**Problem:** Find how many lines of the records below contain the word "background" and write that number by itself.

**Record set:**
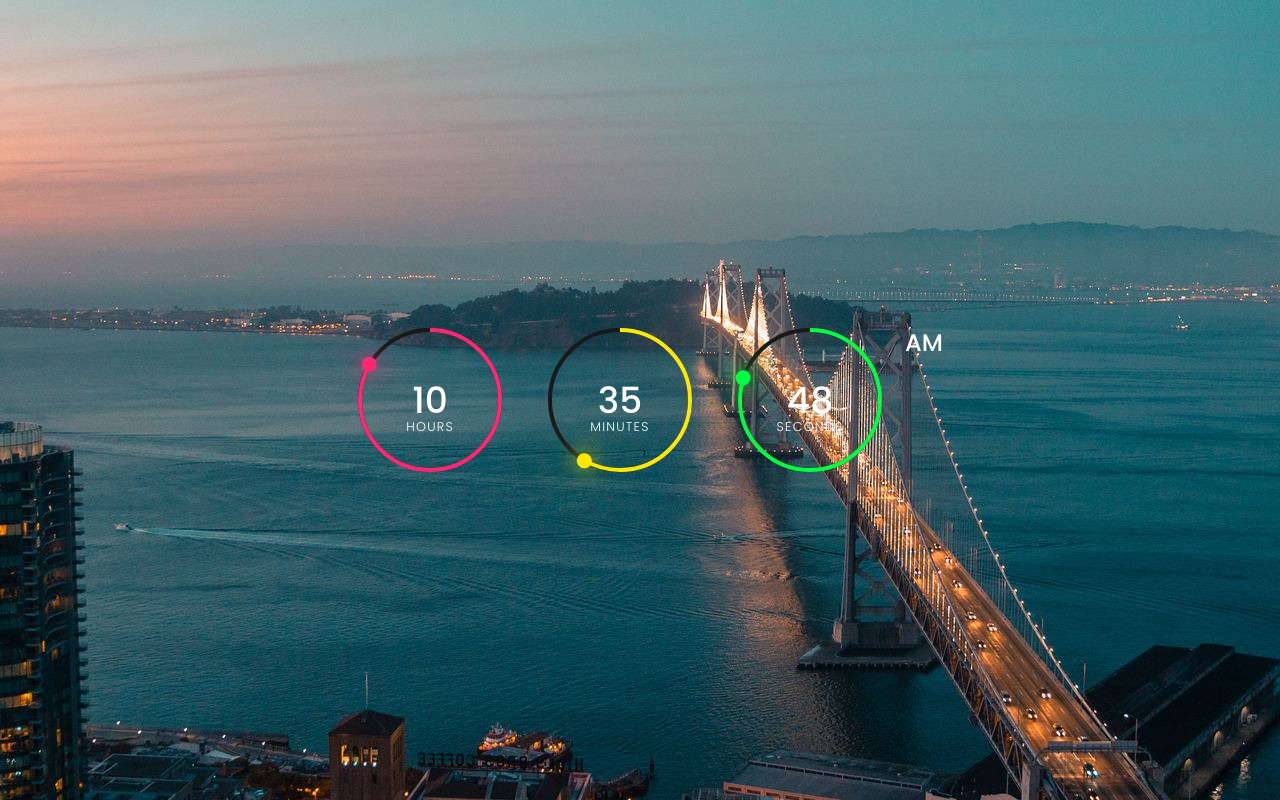
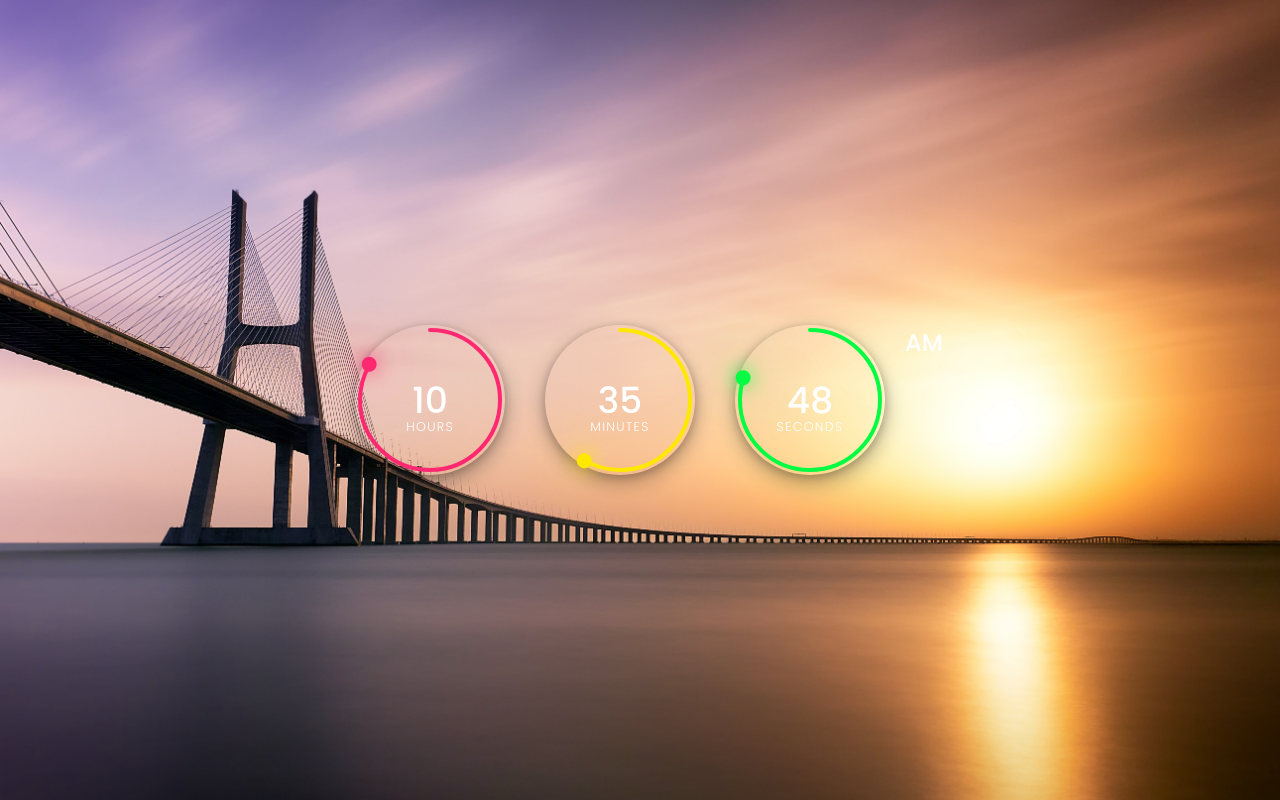
Before and after one commit to Joshj13/Digi_Time, a plain HTML site: page index.html in a window 1280 px wide. Drawn offline with Linux system fonts and the light colour scheme.

Commit message:
raduis border and updated background

```diff
--- a/style.css
+++ b/style.css
@@ -12,10 +12,11 @@ body {
   justify-content: center;
   align-items: center;
   min-height: 100vh;
-  background-image: url("Images/cool-background\ \(3\).png");
- background-repeat: no-repeat;
+  background-image: url("Images/william-warby-ld4wZGqlLF4-unsplash.jpg");
+  background-repeat: no-repeat;
   background-attachment: fixed;
-  background-position: center;
+  background-position: center center;
+  background-size: cover;
 }
 
 #time {
@@ -31,8 +32,9 @@ body {
   display: flex;
   justify-content: center;
   align-items: center;
+  box-shadow: 0 8px 20px rgba(0, 0, 0, 0.3), 0 2px 10px rgba(0, 0, 0, 0.2);
+  border-radius: 50%;
 }
-
 #time .circle svg {
   position: relative;
   width: 150px;
@@ -44,14 +46,14 @@ body {
   width: 100%;
   height: 100%;
   fill: transparent;
-  stroke: #191919;
+  stroke: linear-gradient(to right, rgba(255,255,255,0.4), rgba(255,255,255,0.4) 50%, rgba(255,255,255,0.1) 50%, rgba(255,255,255,0.1));
   stroke-width: 4;
-  /*transform: translate(5px, 5px);*/
 }
 
 #time .circle svg circle:nth-child(2) {
+  stroke-dasharray: 440;
   stroke: var(--clr);
-  stroke-dasharray: 440;
+  stroke-linecap: round;
 }
 
 #time div {
```
Also changed, not shown: Images/william-warby-ld4wZGqlLF4-unsplash.jpg (added).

**Answer to this exercise:** 9